Finally, here they are, as promised: the pictures of my Watteau pleat dress. Please don't pay attention to the slightly weird poses and strained facial expressions. I never look well on self-timer. I took pictures from front, back and sides to really show off the different faces of this dress.
Seen from the front, it looks like a vaguely vintage inspired day dress. And of course, it has pockets...
From the side, you can really see the 'gap' between my back and the pleat. There is a bit of fabric there, reacting space between the slightly hollow back seam and the straight pleat.

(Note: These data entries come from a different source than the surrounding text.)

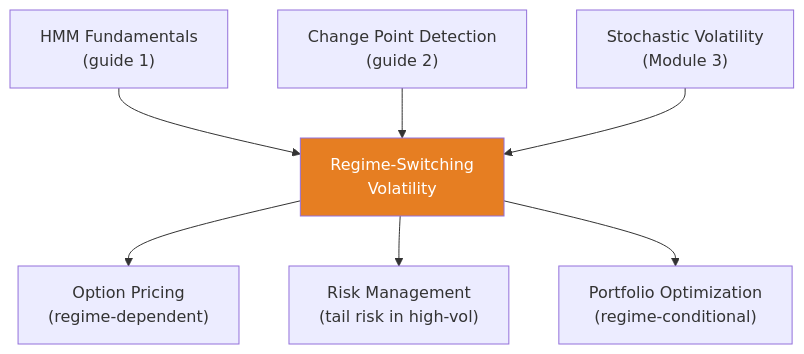
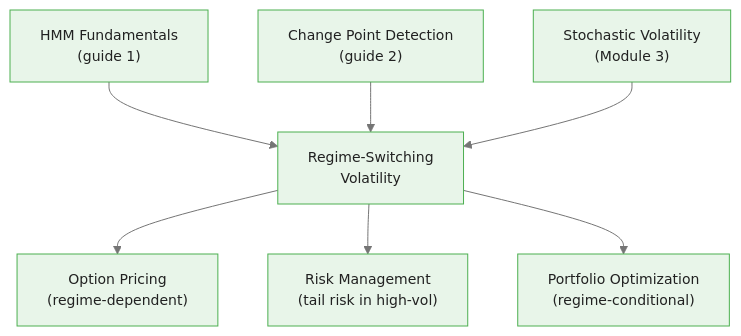
Before and after one commit to m-deane/course-creator: the fourth of 4 diagrams in courses/bayesian-commodity-forecasting/modules/module_07_regime_switching/guides/03_regime_switching_volatility_slides.md, drawn with Mermaid. The commit also changed other lines of this file and 104 other files, not shown here.

````diff
--- a/courses/bayesian-commodity-forecasting/modules/module_07_regime_switching/guides/03_regime_switching_volatility_slides.md
+++ b/courses/bayesian-commodity-forecasting/modules/module_07_regime_switching/guides/03_regime_switching_volatility_slides.md
@@ -352,10 +366,10 @@
 ```mermaid
+%%{init: {"theme": "base", "themeVariables": {"primaryColor": "#e8f5e9", "primaryBorderColor": "#4caf50", "primaryTextColor": "#212121", "secondaryColor": "#e3f2fd", "tertiaryColor": "#fff8e1", "lineColor": "#757575", "fontFamily": "Inter, sans-serif", "fontSize": "14px"}}}%%
 flowchart TD
     HMM["HMM Fundamentals\n(guide 1)"] --> RSV["Regime-Switching\nVolatility"]
     CPD["Change Point Detection\n(guide 2)"] --> RSV
     SV["Stochastic Volatility\n(Module 3)"] --> RSV
     RSV --> OPT["Option Pricing\n(regime-dependent)"]
     RSV --> RISK["Risk Management\n(tail risk in high-vol)"]
     RSV --> PORT["Portfolio Optimization\n(regime-conditional)"]
-    style RSV fill:#e67e22,color:#fff
 ```
````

And from the back you can see the Watteau pleat in all its glory. I know it would have been more historically correct to have the entire back of the dress in the same fabric (gowns of that era closed at the front, sometimes showing a contrasting or matching stomacher and petticoats there) but I ran out of the black and white printed fabric. I thought this would be the best way to deal with the fabric shortage, although it means that my pleat will not blend in with my skirt seamlessly like in the historical examples.
I am rather happy with this dress. It was a big experiment, but I think the end result looks good, and was suprisingly easy to make. But of course, the proof of the pudding is in the eating, and for any of my sewing creations that means wearing it out. I haven't worn this one outdoors yet, and based on the reactions on my (much more 'normal') double polkadot dress, I may be in for a treat. I have shown the dress to a friend however. She liked it, even though she's not into 'unusual dressing' herself.
By the way, Watteau was a painter in the late 17th and early 18th century. The pleat is called after him because he painted a lot of ladies wearing the 'sackback gown' or 'robe a la francaise' fashionable at the time.